## What is expected
Set down the entries exactly. No line may differ from its source.

= Beginning of Section =

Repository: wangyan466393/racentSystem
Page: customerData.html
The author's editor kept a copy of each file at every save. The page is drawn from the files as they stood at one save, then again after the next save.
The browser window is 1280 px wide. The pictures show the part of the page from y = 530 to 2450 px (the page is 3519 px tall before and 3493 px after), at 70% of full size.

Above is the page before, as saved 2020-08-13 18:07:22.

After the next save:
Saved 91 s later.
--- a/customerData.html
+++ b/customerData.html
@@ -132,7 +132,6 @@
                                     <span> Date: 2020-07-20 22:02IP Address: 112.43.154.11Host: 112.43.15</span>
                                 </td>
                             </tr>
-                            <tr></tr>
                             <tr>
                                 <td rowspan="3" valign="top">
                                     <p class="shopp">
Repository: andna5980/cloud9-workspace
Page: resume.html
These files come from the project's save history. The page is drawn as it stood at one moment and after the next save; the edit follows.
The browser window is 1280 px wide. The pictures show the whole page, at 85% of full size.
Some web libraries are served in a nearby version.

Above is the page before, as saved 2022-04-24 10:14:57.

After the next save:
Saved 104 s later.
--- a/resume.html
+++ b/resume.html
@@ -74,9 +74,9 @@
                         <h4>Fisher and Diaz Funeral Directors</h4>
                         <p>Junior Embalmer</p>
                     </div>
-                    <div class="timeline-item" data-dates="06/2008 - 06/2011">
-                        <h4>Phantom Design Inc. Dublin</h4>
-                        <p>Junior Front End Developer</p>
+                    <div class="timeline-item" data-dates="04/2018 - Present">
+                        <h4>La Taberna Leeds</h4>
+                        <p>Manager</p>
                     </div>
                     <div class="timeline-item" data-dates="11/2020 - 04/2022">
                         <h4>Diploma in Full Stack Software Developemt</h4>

= End of Section =

## Response to this task
Repository: wangyan466393/racentSystem
Page: customerData.html
The author's editor kept a copy of each file at every save. The page is drawn from the files as they stood at one save, then again after the next save.
The browser window is 1280 px wide. The pictures show the part of the page from y = 530 to 2450 px (the page is 3519 px tall before and 3493 px after), at 70% of full size.

Above is the page before, as saved 2020-08-13 18:07:22.

After the next save:
Saved 91 s later.
--- a/customerData.html
+++ b/customerData.html
@@ -132,7 +132,6 @@
                                     <span> Date: 2020-07-20 22:02IP Address: 112.43.154.11Host: 112.43.15</span>
                                 </td>
                             </tr>
-                            <tr></tr>
                             <tr>
                                 <td rowspan="3" valign="top">
                                     <p class="shopp">
Repository: andna5980/cloud9-workspace
Page: resume.html
These files come from the project's save history. The page is drawn as it stood at one moment and after the next save; the edit follows.
The browser window is 1280 px wide. The pictures show the whole page, at 85% of full size.
Some web libraries are served in a nearby version.

Above is the page before, as saved 2022-04-24 10:14:57.

After the next save:
Saved 104 s later.
--- a/resume.html
+++ b/resume.html
@@ -74,9 +74,9 @@
                         <h4>Fisher and Diaz Funeral Directors</h4>
                         <p>Junior Embalmer</p>
                     </div>
-                    <div class="timeline-item" data-dates="06/2008 - 06/2011">
-                        <h4>Phantom Design Inc. Dublin</h4>
-                        <p>Junior Front End Developer</p>
+                    <div class="timeline-item" data-dates="04/2018 - Present">
+                        <h4>La Taberna Leeds</h4>
+                        <p>Manager</p>
                     </div>
                     <div class="timeline-item" data-dates="11/2020 - 04/2022">
                         <h4>Diploma in Full Stack Software Developemt</h4>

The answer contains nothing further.